Listed records START

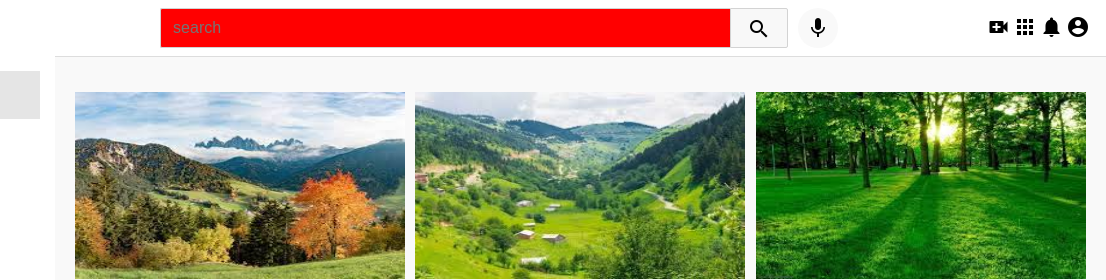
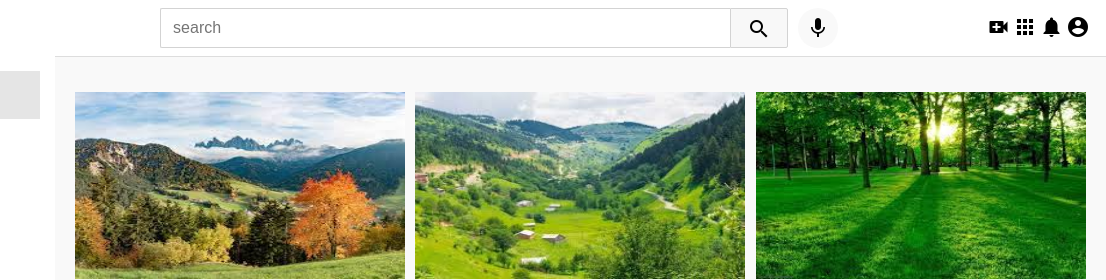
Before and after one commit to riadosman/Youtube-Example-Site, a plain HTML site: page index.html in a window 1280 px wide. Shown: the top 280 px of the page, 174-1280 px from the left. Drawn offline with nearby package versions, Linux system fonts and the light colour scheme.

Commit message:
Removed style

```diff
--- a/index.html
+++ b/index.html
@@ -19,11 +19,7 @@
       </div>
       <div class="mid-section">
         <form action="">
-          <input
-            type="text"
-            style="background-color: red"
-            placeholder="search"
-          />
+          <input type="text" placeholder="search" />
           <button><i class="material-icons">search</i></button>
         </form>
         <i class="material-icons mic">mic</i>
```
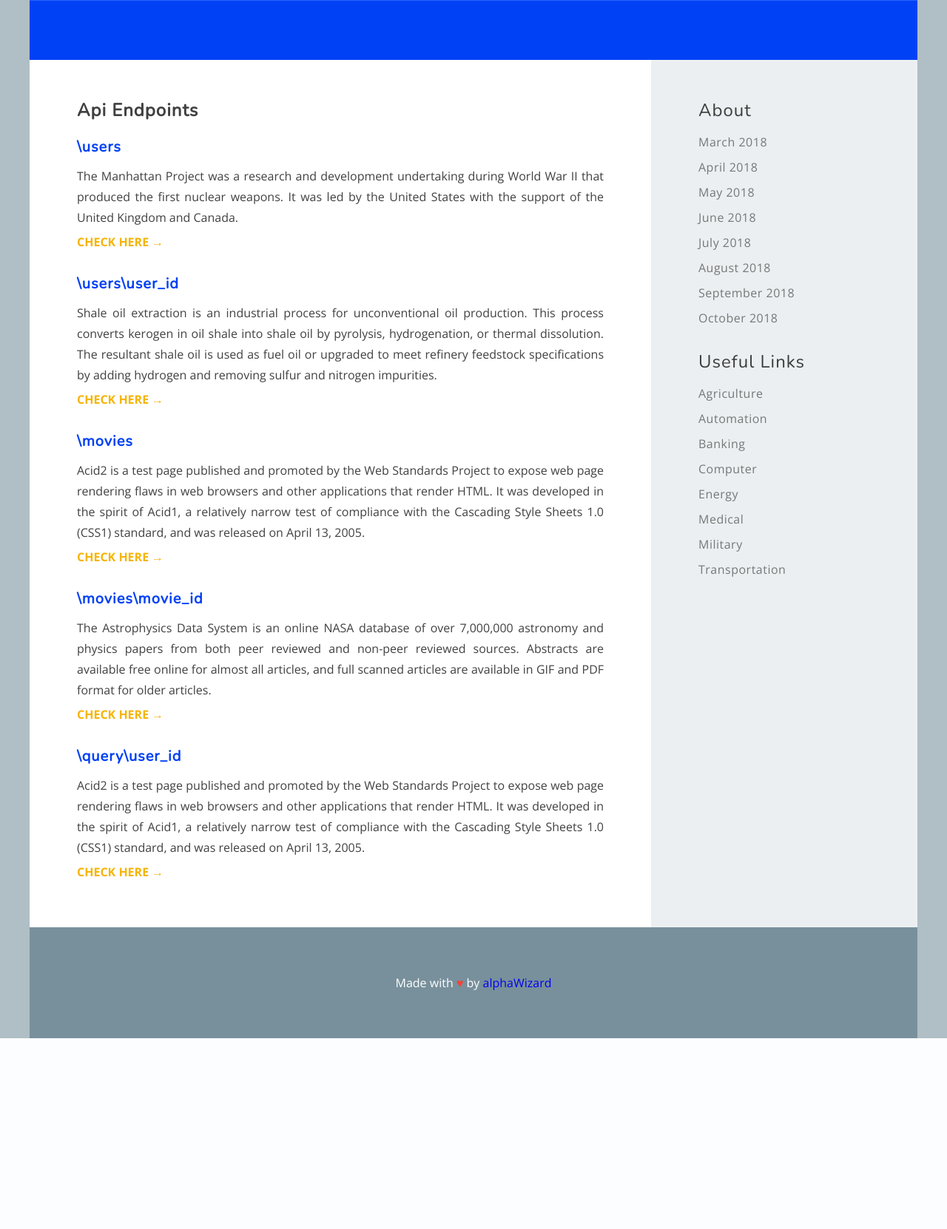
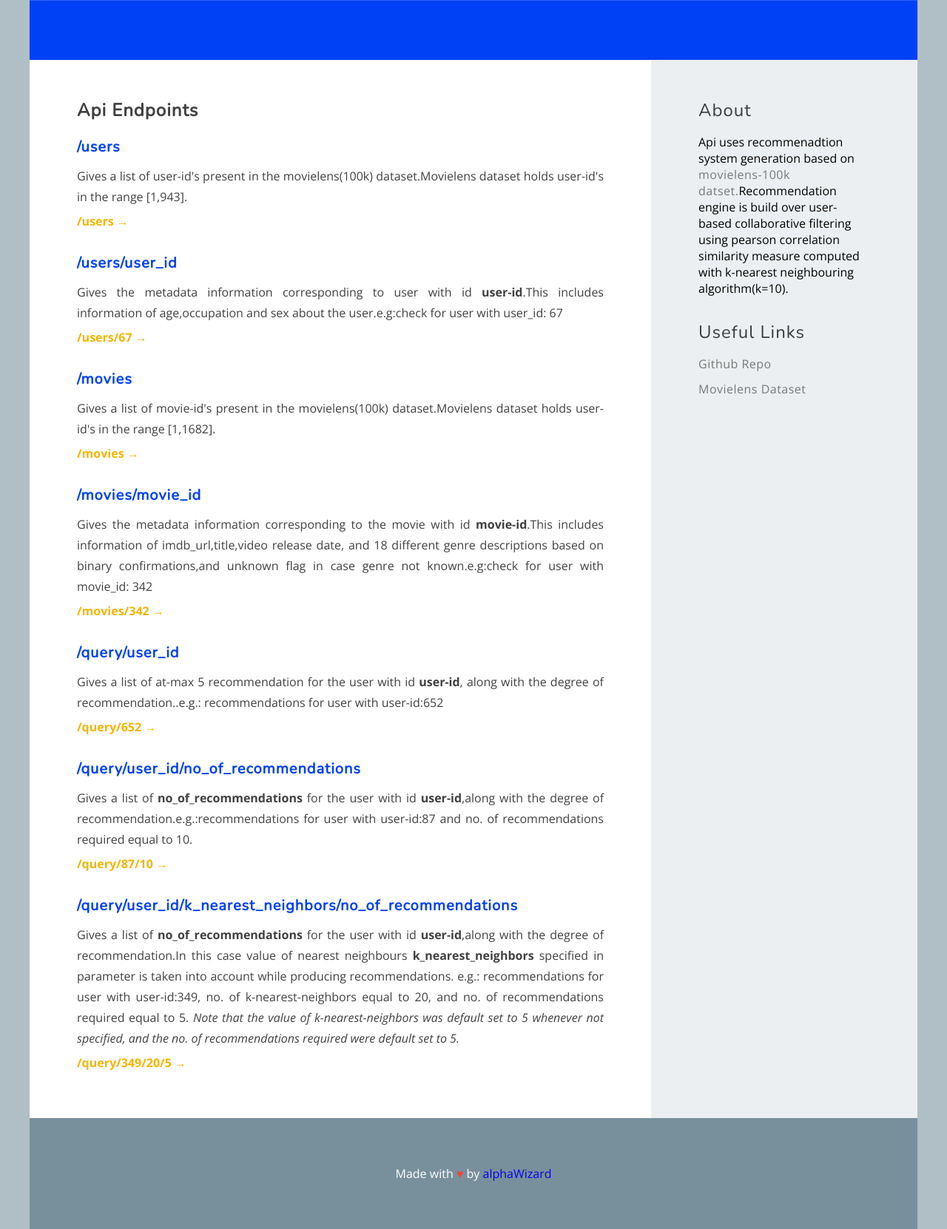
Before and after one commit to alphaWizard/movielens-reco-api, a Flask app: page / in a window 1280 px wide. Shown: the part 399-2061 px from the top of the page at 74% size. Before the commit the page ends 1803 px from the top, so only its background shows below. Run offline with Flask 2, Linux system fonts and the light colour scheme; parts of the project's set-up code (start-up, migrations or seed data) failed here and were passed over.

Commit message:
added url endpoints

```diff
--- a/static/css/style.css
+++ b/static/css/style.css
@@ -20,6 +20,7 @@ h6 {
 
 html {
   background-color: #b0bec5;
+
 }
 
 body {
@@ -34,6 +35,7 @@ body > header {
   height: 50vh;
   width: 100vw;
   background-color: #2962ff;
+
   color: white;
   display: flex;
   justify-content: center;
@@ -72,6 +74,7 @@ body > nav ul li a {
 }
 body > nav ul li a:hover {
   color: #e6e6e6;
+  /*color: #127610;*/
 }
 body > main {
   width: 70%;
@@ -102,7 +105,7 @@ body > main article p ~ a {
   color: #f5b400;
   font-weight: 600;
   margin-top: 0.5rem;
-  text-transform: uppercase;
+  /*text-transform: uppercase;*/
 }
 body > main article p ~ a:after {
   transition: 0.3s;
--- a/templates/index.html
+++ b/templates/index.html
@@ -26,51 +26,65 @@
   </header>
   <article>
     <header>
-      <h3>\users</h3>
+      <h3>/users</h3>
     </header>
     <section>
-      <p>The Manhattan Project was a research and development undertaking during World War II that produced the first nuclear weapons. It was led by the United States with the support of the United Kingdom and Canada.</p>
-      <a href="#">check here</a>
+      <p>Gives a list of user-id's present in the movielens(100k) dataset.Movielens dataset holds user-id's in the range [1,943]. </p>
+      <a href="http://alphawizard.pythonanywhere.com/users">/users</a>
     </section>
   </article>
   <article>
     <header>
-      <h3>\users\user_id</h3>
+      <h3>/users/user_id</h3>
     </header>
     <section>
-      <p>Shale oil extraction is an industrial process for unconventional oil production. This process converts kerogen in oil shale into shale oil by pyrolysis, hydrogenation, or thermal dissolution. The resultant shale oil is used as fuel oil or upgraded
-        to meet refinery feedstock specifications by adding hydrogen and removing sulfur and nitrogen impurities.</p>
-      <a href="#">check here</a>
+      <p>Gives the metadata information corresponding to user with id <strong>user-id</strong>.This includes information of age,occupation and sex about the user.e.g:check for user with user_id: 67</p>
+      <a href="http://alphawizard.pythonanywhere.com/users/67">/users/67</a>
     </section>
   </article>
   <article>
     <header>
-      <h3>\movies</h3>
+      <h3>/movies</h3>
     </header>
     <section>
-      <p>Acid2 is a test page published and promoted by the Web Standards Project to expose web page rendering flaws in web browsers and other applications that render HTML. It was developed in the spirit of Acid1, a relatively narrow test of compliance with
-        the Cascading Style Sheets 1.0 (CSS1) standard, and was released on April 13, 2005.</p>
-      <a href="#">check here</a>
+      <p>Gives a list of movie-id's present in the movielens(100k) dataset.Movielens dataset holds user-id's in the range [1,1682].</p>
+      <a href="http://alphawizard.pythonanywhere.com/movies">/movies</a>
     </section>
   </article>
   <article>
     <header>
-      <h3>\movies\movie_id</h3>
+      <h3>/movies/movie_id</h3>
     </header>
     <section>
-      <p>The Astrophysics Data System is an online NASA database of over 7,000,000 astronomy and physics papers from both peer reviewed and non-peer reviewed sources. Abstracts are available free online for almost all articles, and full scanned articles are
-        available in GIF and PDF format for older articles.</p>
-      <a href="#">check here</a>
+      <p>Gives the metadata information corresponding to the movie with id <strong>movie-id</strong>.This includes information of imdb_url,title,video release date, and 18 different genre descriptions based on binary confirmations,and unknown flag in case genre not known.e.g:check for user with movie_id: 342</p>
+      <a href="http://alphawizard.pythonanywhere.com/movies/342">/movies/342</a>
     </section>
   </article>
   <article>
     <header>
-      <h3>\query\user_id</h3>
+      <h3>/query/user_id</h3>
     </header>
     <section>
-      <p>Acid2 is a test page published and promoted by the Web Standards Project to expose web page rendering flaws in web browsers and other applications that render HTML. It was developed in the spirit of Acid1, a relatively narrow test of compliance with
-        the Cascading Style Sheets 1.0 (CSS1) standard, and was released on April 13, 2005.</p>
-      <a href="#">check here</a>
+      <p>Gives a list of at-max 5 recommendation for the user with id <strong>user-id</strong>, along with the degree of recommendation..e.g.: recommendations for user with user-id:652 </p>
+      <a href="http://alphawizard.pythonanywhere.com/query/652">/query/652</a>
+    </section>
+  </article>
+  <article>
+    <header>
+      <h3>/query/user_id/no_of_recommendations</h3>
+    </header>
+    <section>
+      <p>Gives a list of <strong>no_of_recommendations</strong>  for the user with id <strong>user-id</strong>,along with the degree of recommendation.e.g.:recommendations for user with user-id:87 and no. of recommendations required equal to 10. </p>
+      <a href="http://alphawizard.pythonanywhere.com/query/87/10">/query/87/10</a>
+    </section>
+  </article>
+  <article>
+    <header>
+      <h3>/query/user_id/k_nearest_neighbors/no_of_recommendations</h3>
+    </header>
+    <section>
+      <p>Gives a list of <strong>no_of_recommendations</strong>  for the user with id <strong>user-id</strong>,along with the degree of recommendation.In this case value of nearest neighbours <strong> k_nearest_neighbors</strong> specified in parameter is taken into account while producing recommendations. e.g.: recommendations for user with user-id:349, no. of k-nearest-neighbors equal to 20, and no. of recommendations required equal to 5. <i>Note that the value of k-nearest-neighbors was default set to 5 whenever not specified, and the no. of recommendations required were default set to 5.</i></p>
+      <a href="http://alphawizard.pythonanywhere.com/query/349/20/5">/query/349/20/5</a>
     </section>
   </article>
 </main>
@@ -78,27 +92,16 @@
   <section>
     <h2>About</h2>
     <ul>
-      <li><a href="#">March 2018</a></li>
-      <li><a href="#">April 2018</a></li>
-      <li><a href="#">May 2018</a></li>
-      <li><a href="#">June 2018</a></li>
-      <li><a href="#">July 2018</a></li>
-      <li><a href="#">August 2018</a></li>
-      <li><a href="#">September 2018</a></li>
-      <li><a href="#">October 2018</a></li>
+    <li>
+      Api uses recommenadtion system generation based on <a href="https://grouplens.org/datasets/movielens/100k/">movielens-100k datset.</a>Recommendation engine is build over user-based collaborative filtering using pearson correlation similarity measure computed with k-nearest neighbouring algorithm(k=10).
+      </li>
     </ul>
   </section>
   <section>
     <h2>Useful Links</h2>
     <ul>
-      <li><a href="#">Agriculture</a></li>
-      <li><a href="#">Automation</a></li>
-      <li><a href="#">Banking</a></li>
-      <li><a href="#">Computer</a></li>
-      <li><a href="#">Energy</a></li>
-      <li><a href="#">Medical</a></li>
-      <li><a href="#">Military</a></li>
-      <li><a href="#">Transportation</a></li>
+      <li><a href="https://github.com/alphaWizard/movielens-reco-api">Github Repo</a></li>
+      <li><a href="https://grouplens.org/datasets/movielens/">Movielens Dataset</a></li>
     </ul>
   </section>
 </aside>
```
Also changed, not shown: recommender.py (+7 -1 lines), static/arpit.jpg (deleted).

Listed records END

- [Task statement]:
Reproduce the material word for word. Skip every picture it holds.

- [Task response]:
Before and after one commit to riadosman/Youtube-Example-Site, a plain HTML site: page index.html in a window 1280 px wide. Shown: the top 280 px of the page, 174-1280 px from the left. Drawn offline with nearby package versions, Linux system fonts and the light colour scheme.

Commit message:
Removed style

```diff
--- a/index.html
+++ b/index.html
@@ -19,11 +19,7 @@
       </div>
       <div class="mid-section">
         <form action="">
-          <input
-            type="text"
-            style="background-color: red"
-            placeholder="search"
-          />
+          <input type="text" placeholder="search" />
           <button><i class="material-icons">search</i></button>
         </form>
         <i class="material-icons mic">mic</i>
```
Before and after one commit to alphaWizard/movielens-reco-api, a Flask app: page / in a window 1280 px wide. Shown: the part 399-2061 px from the top of the page at 74% size. Before the commit the page ends 1803 px from the top, so only its background shows below. Run offline with Flask 2, Linux system fonts and the light colour scheme; parts of the project's set-up code (start-up, migrations or seed data) failed here and were passed over.

Commit message:
added url endpoints

```diff
--- a/static/css/style.css
+++ b/static/css/style.css
@@ -20,6 +20,7 @@ h6 {
 
 html {
   background-color: #b0bec5;
+
 }
 
 body {
@@ -34,6 +35,7 @@ body > header {
   height: 50vh;
   width: 100vw;
   background-color: #2962ff;
+
   color: white;
   display: flex;
   justify-content: center;
@@ -72,6 +74,7 @@ body > nav ul li a {
 }
 body > nav ul li a:hover {
   color: #e6e6e6;
+  /*color: #127610;*/
 }
 body > main {
   width: 70%;
@@ -102,7 +105,7 @@ body > main article p ~ a {
   color: #f5b400;
   font-weight: 600;
   margin-top: 0.5rem;
-  text-transform: uppercase;
+  /*text-transform: uppercase;*/
 }
 body > main article p ~ a:after {
   transition: 0.3s;
--- a/templates/index.html
+++ b/templates/index.html
@@ -26,51 +26,65 @@
   </header>
   <article>
     <header>
-      <h3>\users</h3>
+      <h3>/users</h3>
     </header>
     <section>
-      <p>The Manhattan Project was a research and development undertaking during World War II that produced the first nuclear weapons. It was led by the United States with the support of the United Kingdom and Canada.</p>
-      <a href="#">check here</a>
+      <p>Gives a list of user-id's present in the movielens(100k) dataset.Movielens dataset holds user-id's in the range [1,943]. </p>
+      <a href="http://alphawizard.pythonanywhere.com/users">/users</a>
     </section>
   </article>
   <article>
     <header>
-      <h3>\users\user_id</h3>
+      <h3>/users/user_id</h3>
     </header>
     <section>
-      <p>Shale oil extraction is an industrial process for unconventional oil production. This process converts kerogen in oil shale into shale oil by pyrolysis, hydrogenation, or thermal dissolution. The resultant shale oil is used as fuel oil or upgraded
-        to meet refinery feedstock specifications by adding hydrogen and removing sulfur and nitrogen impurities.</p>
-      <a href="#">check here</a>
+      <p>Gives the metadata information corresponding to user with id <strong>user-id</strong>.This includes information of age,occupation and sex about the user.e.g:check for user with user_id: 67</p>
+      <a href="http://alphawizard.pythonanywhere.com/users/67">/users/67</a>
     </section>
   </article>
   <article>
     <header>
-      <h3>\movies</h3>
+      <h3>/movies</h3>
     </header>
     <section>
-      <p>Acid2 is a test page published and promoted by the Web Standards Project to expose web page rendering flaws in web browsers and other applications that render HTML. It was developed in the spirit of Acid1, a relatively narrow test of compliance with
-        the Cascading Style Sheets 1.0 (CSS1) standard, and was released on April 13, 2005.</p>
-      <a href="#">check here</a>
+      <p>Gives a list of movie-id's present in the movielens(100k) dataset.Movielens dataset holds user-id's in the range [1,1682].</p>
+      <a href="http://alphawizard.pythonanywhere.com/movies">/movies</a>
     </section>
   </article>
   <article>
     <header>
-      <h3>\movies\movie_id</h3>
+      <h3>/movies/movie_id</h3>
     </header>
     <section>
-      <p>The Astrophysics Data System is an online NASA database of over 7,000,000 astronomy and physics papers from both peer reviewed and non-peer reviewed sources. Abstracts are available free online for almost all articles, and full scanned articles are
-        available in GIF and PDF format for older articles.</p>
-      <a href="#">check here</a>
+      <p>Gives the metadata information corresponding to the movie with id <strong>movie-id</strong>.This includes information of imdb_url,title,video release date, and 18 different genre descriptions based on binary confirmations,and unknown flag in case genre not known.e.g:check for user with movie_id: 342</p>
+      <a href="http://alphawizard.pythonanywhere.com/movies/342">/movies/342</a>
     </section>
   </article>
   <article>
     <header>
-      <h3>\query\user_id</h3>
+      <h3>/query/user_id</h3>
     </header>
     <section>
-      <p>Acid2 is a test page published and promoted by the Web Standards Project to expose web page rendering flaws in web browsers and other applications that render HTML. It was developed in the spirit of Acid1, a relatively narrow test of compliance with
-        the Cascading Style Sheets 1.0 (CSS1) standard, and was released on April 13, 2005.</p>
-      <a href="#">check here</a>
+      <p>Gives a list of at-max 5 recommendation for the user with id <strong>user-id</strong>, along with the degree of recommendation..e.g.: recommendations for user with user-id:652 </p>
+      <a href="http://alphawizard.pythonanywhere.com/query/652">/query/652</a>
+    </section>
+  </article>
+  <article>
+    <header>
+      <h3>/query/user_id/no_of_recommendations</h3>
+    </header>
+    <section>
+      <p>Gives a list of <strong>no_of_recommendations</strong>  for the user with id <strong>user-id</strong>,along with the degree of recommendation.e.g.:recommendations for user with user-id:87 and no. of recommendations required equal to 10. </p>
+      <a href="http://alphawizard.pythonanywhere.com/query/87/10">/query/87/10</a>
+    </section>
+  </article>
+  <article>
+    <header>
+      <h3>/query/user_id/k_nearest_neighbors/no_of_recommendations</h3>
+    </header>
+    <section>
+      <p>Gives a list of <strong>no_of_recommendations</strong>  for the user with id <strong>user-id</strong>,along with the degree of recommendation.In this case value of nearest neighbours <strong> k_nearest_neighbors</strong> specified in parameter is taken into account while producing recommendations. e.g.: recommendations for user with user-id:349, no. of k-nearest-neighbors equal to 20, and no. of recommendations required equal to 5. <i>Note that the value of k-nearest-neighbors was default set to 5 whenever not specified, and the no. of recommendations required were default set to 5.</i></p>
+      <a href="http://alphawizard.pythonanywhere.com/query/349/20/5">/query/349/20/5</a>
     </section>
   </article>
 </main>
@@ -78,27 +92,16 @@
   <section>
     <h2>About</h2>
     <ul>
-      <li><a href="#">March 2018</a></li>
-      <li><a href="#">April 2018</a></li>
-      <li><a href="#">May 2018</a></li>
-      <li><a href="#">June 2018</a></li>
-      <li><a href="#">July 2018</a></li>
-      <li><a href="#">August 2018</a></li>
-      <li><a href="#">September 2018</a></li>
-      <li><a href="#">October 2018</a></li>
+    <li>
+      Api uses recommenadtion system generation based on <a href="https://grouplens.org/datasets/movielens/100k/">movielens-100k datset.</a>Recommendation engine is build over user-based collaborative filtering using pearson correlation similarity measure computed with k-nearest neighbouring algorithm(k=10).
+      </li>
     </ul>
   </section>
   <section>
     <h2>Useful Links</h2>
     <ul>
-      <li><a href="#">Agriculture</a></li>
-      <li><a href="#">Automation</a></li>
-      <li><a href="#">Banking</a></li>
-      <li><a href="#">Computer</a></li>
-      <li><a href="#">Energy</a></li>
-      <li><a href="#">Medical</a></li>
-      <li><a href="#">Military</a></li>
-      <li><a href="#">Transportation</a></li>
+      <li><a href="https://github.com/alphaWizard/movielens-reco-api">Github Repo</a></li>
+      <li><a href="https://grouplens.org/datasets/movielens/">Movielens Dataset</a></li>
     </ul>
   </section>
 </aside>
```
Also changed, not shown: recommender.py (+7 -1 lines), static/arpit.jpg (deleted).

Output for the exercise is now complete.